Chief Gunner's Mate Wilhelm Smith. He received the Medal of Honor while serving in the U.S. Navy for the rescue of a shipmate on board the USS New York, January 24, 1916. Smith died in 1925 and is buried in Section 2, Site 9493.
Gunnery Sergeant Peter Stewart (Boxer Rebellion). He received the Medal of Honor while serving in the U.S. Marine Corps for meritorious conduct during the China Relief Expedition in June 1900. He died in 1914 and is buried in Section 2, Site 7303.
Seaman John Taylor was born in Virginia around 1835. He enlisted in the U.S. Navy from Brooklyn in 1863 and served on board Pensacola, Sachem, and North Carolina during the Civil War. Following that conflict, he was assigned to the receiving ship Vermont in New York Harbor. On September 9, 1865, while in command of a picket boat in the harbor, Taylor rescued USN Commander Stephen D. Trenchard from drowning after he fell overboard in a ship collision. Taylor was awarded the Medal of Honor for this rescue. Taylor resigned from the Navy as a masters-mate in 1868, reenlisted in 1881, and served on Brooklyn as a master-at-arms until his discharge in 1884. He died in New York on January 4, 1904. His widow Abby applied for and received a widow's pension. He is buried in Section 2, Site 6173.
Private James Webb (Civil War). He received the Medal of Honor while serving in the U.S. Army, Company F, 5th New York Infantry, for his actions at Bull Run, Virginia, August 30, 1862. He died in 1915 and is buried in Section 2, Site 7401.
Ordnance Sergeant Henry Wilkens (Indian Wars). He received the Medal of Honor while serving in the U.S. Army, Company L, 2nd U.S. Cavalry, for actions at Little Muddy Creek, Montana Territory, May 7, 1877, and at Camas Meadows, Idaho Territory, August 20, 1877. Wilkens died in 1895 and is buried in Section 2, Site 5325.
Seaman Louis Williams. He twice received the Medal of Honor while serving in the U.S. Navy on board the USS Lackawanna, for the rescue of a shipmate from drowning in Honolulu, Hawaii, on March 16, 1883, and in Callao, Peru, on June 13, 1884. Williams died in 1886 and is buried in Section 6, Site 12616.

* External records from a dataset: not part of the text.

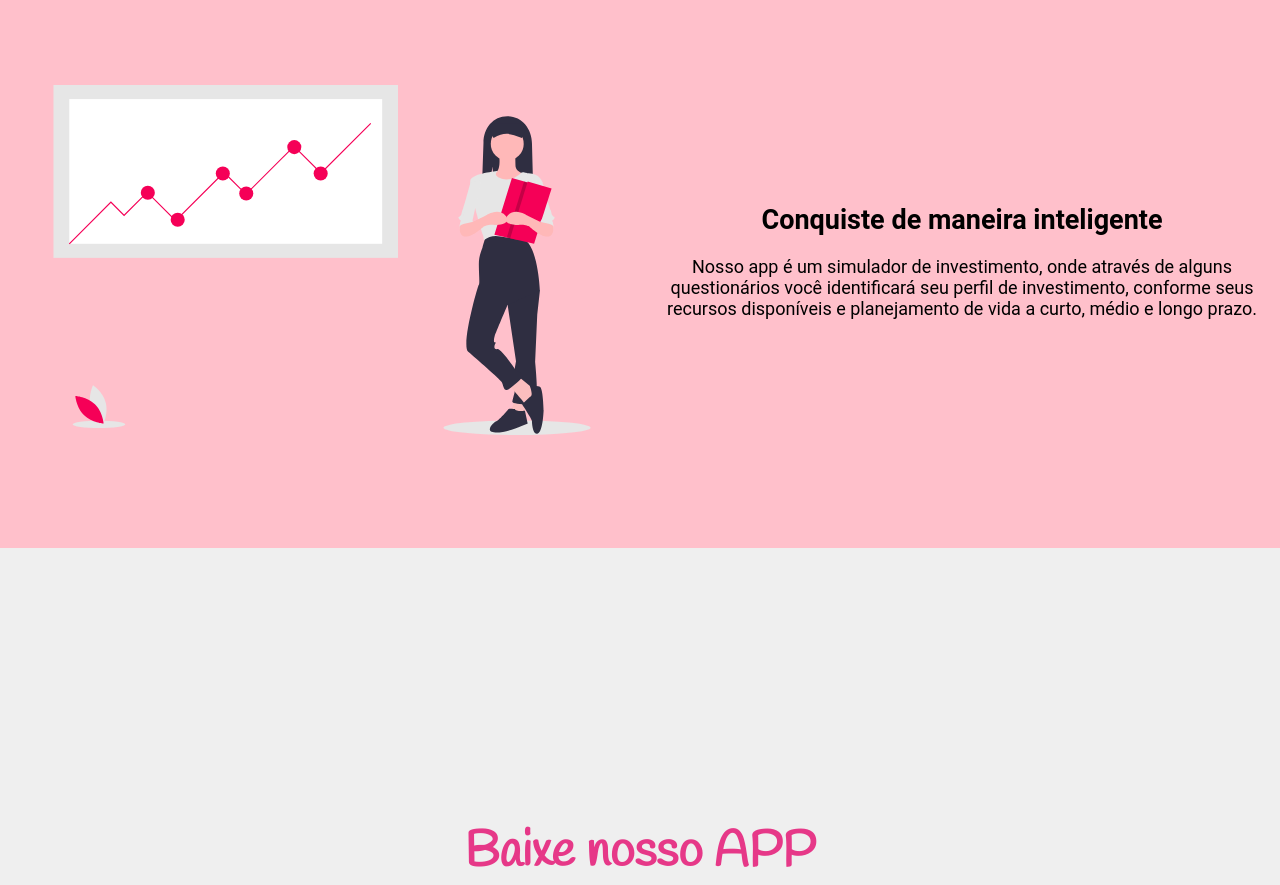
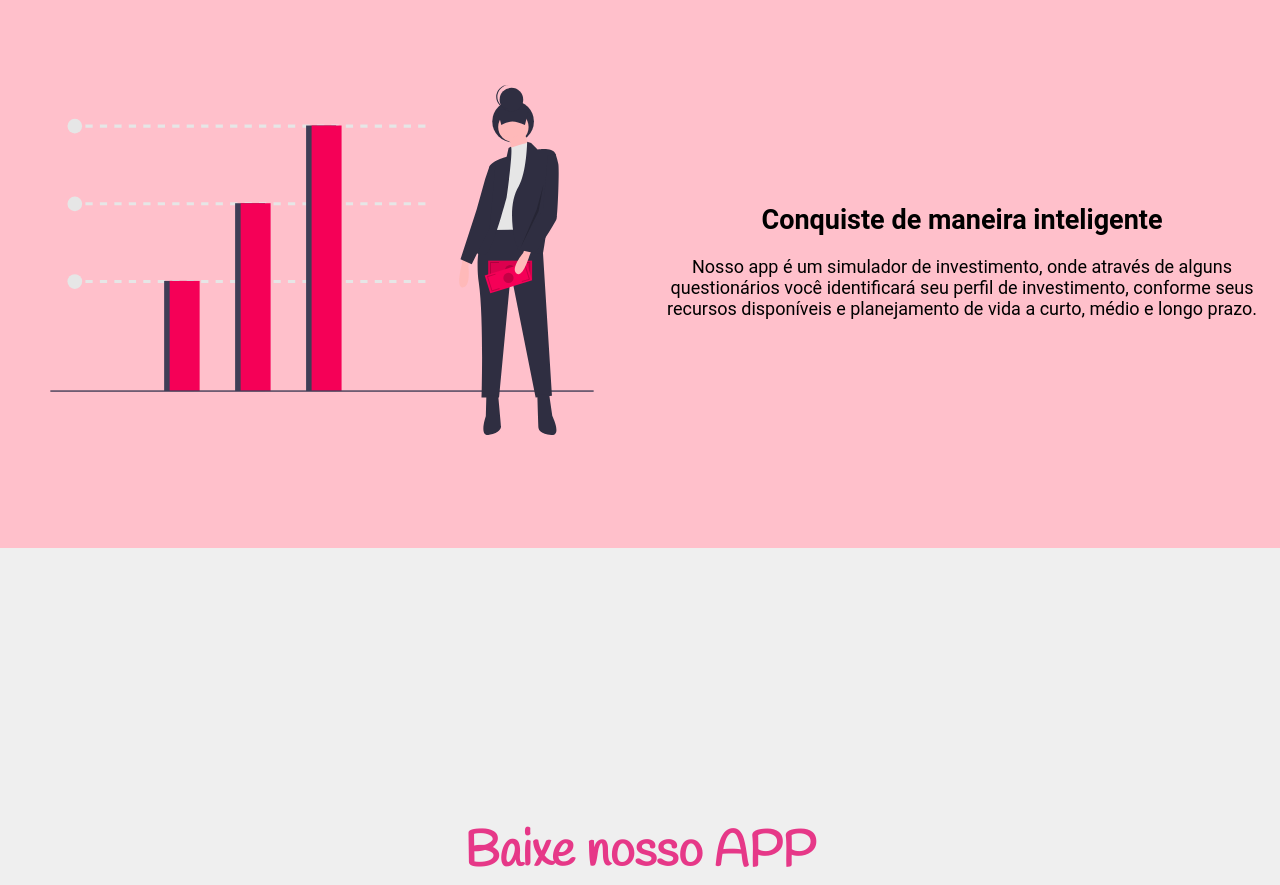
Before and after one commit to lehmaria/serasainveste, a plain HTML site: page index.html in a window 1280 px wide. Shown: the part 1055-1940 px from the top of the page. Drawn offline with Linux system fonts and the light colour scheme; a web font is replaced by a local one.

Commit message:
ajustando nome e imagem

```diff
--- a/index.html
+++ b/index.html
@@ -3,7 +3,7 @@
 <head>
     <meta charset="UTF-8">
     <meta name="viewport" content="width=device-width, initial-scale=1.0">
-    <title>Serasa Investe</title>
+    <title>Serasa Invest</title>
     <link rel="stylesheet" href="./css/styles.css">
     <link href="https://fonts.googleapis.com/css2?family=RobotoP&family=Handlee&display=swap" rel="stylesheet">
 
@@ -40,8 +40,8 @@
             </div>
             <div class="sobre-conteudo">
                 <div class="sobre-imagem">
-                    <img class="imgSobre" src="./img/undraw_progress_data_4ebj.svg"
-                    alt="inserir imagem do app">
+                    <img class="imgSobre" src="./img/undraw_investment_data_yfvt.svg"
+                    alt="Prévia do app">
                 </div>
                 <div class="sobre-texto">
                     <h2> Conquiste de maneira inteligente </h2>
```
Also changed, not shown: img/app1.PNG (added), img/undraw_investment_data_yfvt.svg (added).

John Ammahaie (ca. 1830–1891) was born in Persia and raised in Afghanistan as Mohammed Kahn. He immigrated to the United States in 1861 and lived in New York before enlisting in the U.S. Army, 43rd New York Infantry, with whom he served until 1865. Private Ammahaie endured discrimination because he was not white. After the Battle of Gettysburg in July 1863, and separated from his regiment, Ammahaie was sent to Philadelphia to work with black men who escaped slavery because army officers did not believe he was part of a white regiment. Ammahaie managed to rejoin his unit at Spotsylvania, Virginia, in 1864 and had, in turn, to convince authorities he was not a deserter. After the war, he returned to New England to live and received a veterans' pension. Ammahaie died May 26, and is buried in Section 2, Site 5009.
Sergeant John Martin (born in Italy as Giovanni Martini), 90 Coast Artillery – Trumpeter, 7th Cavalry at the Battle of the Little Bighorn 1876.
More than half of VA's national cemeteries originated with the Civil War and many are closed to some burials. Other sites were established to serve World War veterans and they continue to expand. Historic themes related with NCA's cemeteries and soldiers' lots vary, but visitors should understand "Why is it here?" NCA began by installing interpretive signs, or waysides, at more than 100 properties to observe the Civil War Sesquicentennial (2011-2015). Please follow the links below to see the interpretive signs for Cypress Hills National Cemetery.
- A National Cemetery System
- Cypress Hills National Cemetery
- Cypress Hills National Cemetery – Col. Benjamin Ringold
- Confederate Burials In The National Cemetery - New York City
Visit the Veterans Legacy Program and NCA History Program for additional information. Thank you for your interest.